The main motivations for organisations seeking to implement agile working is foremost becoming both more efficient and more effective – improving performance in terms of costs, outputs and value for staff and customer outcomes. This may be cost savings from new ways of working such as reduced space or getting better return from investments in new workplaces and technology; better performance through more empowered employees; retention of staff and attraction of wider talent pool through agile culture; as well as the resilience that work@home has brought to keeping organisations operating during the current crisis.
Agile working has been around for over 3 decades and although some organisation have been slow to move from traditional ways of working there is now clear demand from staff and the senior team alike to take advantage of the capability and opportunities new technology has brought.
Many believe they have ‘done’ Agile Working. They have increased the ratio of people to desks and achieved a saving in accommodation costs. They have provided flexible working arrangements across the organisation and have enabled their people to work at home for part of their working week. Staff surveys show employees are pleased with the opportunities and benefits this provides them. But organisations cannot afford to become comfortable or complacent, there are greater opportunities to grasp.
Often the review of agile working is prompted by an event such as a lease end, relocation, growth, investment in new technology and digital transformation programmes, workplace refurbishment, or mergers and down turn in business requiring rationalisation, and sometimes from staff or Departmental Heads and HR with recruitment and retention issues.
Staff (and this is cross generation and sex) are increasingly looking for more flexible working arrangements in terms of work/life balance as well as finding more satisfying and empowered ways of working. Working in 20th century environments with 19th century traditions is no longer attractive, and no longer sustainable if you want to survive and thrive.
Similarly senior teams see the potential benefits of agile working in terms of cost reductions, productivity and new and improved client service and the need to offer competitive conditions and modern culture to attract the best talent to keep the organisation in the front line of business. But it’s not just about working in a different time and place to make efficiency savings or attracting talent.

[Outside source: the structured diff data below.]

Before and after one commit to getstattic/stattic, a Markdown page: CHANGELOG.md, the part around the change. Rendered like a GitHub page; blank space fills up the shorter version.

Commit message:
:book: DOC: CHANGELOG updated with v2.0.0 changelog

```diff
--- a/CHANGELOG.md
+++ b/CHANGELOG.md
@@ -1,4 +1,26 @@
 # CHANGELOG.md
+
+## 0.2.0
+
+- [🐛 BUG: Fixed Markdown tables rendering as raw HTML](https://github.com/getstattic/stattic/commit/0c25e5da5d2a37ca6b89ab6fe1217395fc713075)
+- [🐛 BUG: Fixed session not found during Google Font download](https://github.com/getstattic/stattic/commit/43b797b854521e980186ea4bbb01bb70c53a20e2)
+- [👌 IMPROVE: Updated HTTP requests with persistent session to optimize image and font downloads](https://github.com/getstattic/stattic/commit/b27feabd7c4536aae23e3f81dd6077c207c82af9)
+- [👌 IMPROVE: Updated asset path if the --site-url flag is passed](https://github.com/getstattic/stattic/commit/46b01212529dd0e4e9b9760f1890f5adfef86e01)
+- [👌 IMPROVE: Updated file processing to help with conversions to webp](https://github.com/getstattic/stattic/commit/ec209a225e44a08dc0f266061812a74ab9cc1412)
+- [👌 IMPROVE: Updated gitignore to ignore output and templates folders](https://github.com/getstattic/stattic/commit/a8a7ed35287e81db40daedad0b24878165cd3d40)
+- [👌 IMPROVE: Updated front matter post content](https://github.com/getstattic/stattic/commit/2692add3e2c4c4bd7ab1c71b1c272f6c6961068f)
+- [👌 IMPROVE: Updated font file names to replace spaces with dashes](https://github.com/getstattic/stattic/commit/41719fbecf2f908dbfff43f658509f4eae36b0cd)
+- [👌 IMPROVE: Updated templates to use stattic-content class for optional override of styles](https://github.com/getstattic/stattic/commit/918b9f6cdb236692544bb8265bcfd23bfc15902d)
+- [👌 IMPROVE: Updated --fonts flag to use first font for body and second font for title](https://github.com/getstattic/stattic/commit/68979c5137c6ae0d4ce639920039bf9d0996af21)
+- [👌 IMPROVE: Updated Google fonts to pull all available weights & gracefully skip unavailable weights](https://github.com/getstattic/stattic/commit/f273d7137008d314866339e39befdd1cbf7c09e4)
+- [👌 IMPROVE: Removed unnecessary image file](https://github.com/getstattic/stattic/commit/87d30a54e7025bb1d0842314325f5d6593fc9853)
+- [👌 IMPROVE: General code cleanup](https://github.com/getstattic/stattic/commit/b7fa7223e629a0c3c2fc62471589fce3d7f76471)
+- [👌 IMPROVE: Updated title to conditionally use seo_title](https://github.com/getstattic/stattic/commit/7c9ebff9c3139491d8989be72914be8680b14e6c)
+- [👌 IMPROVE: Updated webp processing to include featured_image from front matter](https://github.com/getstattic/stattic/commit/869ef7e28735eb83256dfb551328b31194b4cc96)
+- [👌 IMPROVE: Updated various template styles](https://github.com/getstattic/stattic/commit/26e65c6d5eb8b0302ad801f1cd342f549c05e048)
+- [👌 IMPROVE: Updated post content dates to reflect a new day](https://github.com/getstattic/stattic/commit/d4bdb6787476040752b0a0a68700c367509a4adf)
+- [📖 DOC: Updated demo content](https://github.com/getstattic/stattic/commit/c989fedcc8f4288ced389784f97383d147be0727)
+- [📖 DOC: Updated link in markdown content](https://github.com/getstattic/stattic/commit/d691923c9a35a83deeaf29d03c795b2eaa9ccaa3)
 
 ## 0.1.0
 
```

Agile and technology provide opportunities for new innovative ways of delivering service – looking to different sourcing methods, using AI and new software etc. So agile working is more about mindset change. Change is happening all around us all the time and it’s important to be responsive to the challenges and opportunities this brings. This requires new mindsets, behaviours and cultures. Status quo is no longer an option. Getting an organisation prepared and ready for change is at the root of agile working, preparing organisations for the future business environment – the world of post Pandemic and Brexit.
Stirred by Brexit and pushed by Coronavirus the demand to be agile, and practice agile working is now clearly very much on the agenda. Slow starters and those comfortable with what they had achieved in a project 2 – 3 years ago now realise agile working has moved on and they cannot afford to get left behind. One of our clients admitted their real reason for “going agile” was because their competitors were doing it!
WHAT ARE CLIENTS LOOKING FOR
“Clients are individual with their own unique situation so there are differences. However, most are looking for support from an independent consultant practitioner who has done this before and done it as part of a corporate organisation.”
Clients are individual with their own unique situation so there are differences. However, most are looking for support from an independent consultant practitioner who has done this before and done it as part of a corporate organisation.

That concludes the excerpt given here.